* **EXERCISE REQUIREMENTS**:
What you return should match the material below line for line, except that no image appears in it.

* **GIVEN RECORDS**:

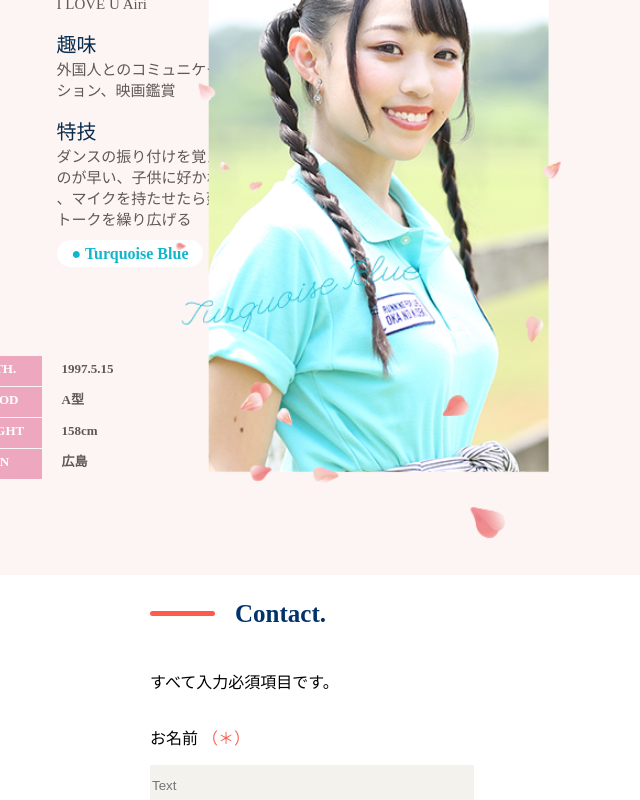
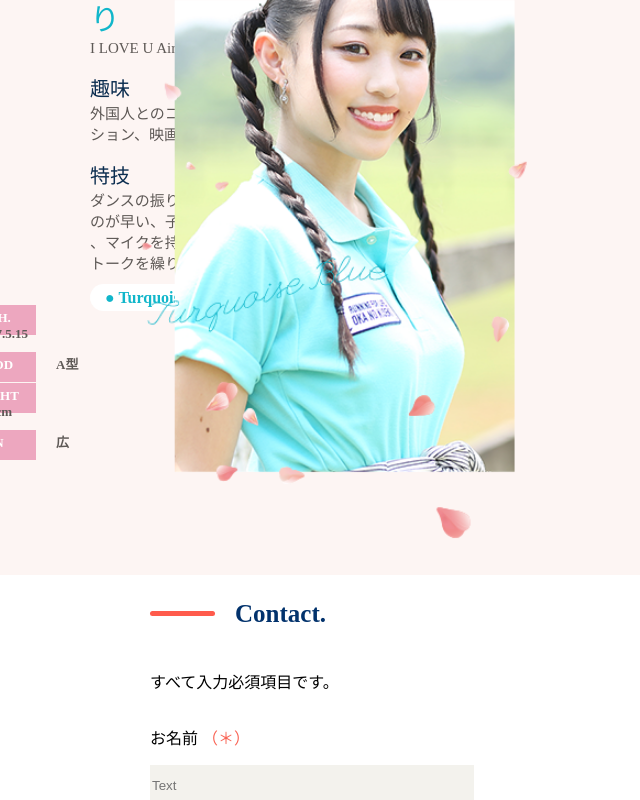
Before and after one commit to nmarie3/dummyLP, a React (Create React App) app: page / in a window 1280 px wide. Shown: the part 7066-7866 px from the top of the page, without its empty margins (0-640 px from the left). Built offline with nearby package versions, Linux system fonts and the light colour scheme.

Commit message:
fixed padding on members

```diff
--- a/src/styles/Members.module.css
+++ b/src/styles/Members.module.css
@@ -3,7 +3,7 @@
     display: flex;
     background-color: #FDF5F3;
     align-items: center;
-    justify-content: center;
+    /* justify-content: center; */
 }
 
 
@@ -11,8 +11,8 @@
     display: flex;
     flex-wrap: wrap;
     justify-content: space-around;
-    margin-left: 50px;
-    margin-right: 50px;
+    padding-left: 90px;
+    padding-right: 90px;
 }
 
 .memberContainer > div:last-child {
```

* **RESPONSE AREA**:
Before and after one commit to nmarie3/dummyLP, a React (Create React App) app: page / in a window 1280 px wide. Shown: the part 7066-7866 px from the top of the page, without its empty margins (0-640 px from the left). Built offline with nearby package versions, Linux system fonts and the light colour scheme.

Commit message:
fixed padding on members

```diff
--- a/src/styles/Members.module.css
+++ b/src/styles/Members.module.css
@@ -3,7 +3,7 @@
     display: flex;
     background-color: #FDF5F3;
     align-items: center;
-    justify-content: center;
+    /* justify-content: center; */
 }
 
 
@@ -11,8 +11,8 @@
     display: flex;
     flex-wrap: wrap;
     justify-content: space-around;
-    margin-left: 50px;
-    margin-right: 50px;
+    padding-left: 90px;
+    padding-right: 90px;
 }
 
 .memberContainer > div:last-child {
```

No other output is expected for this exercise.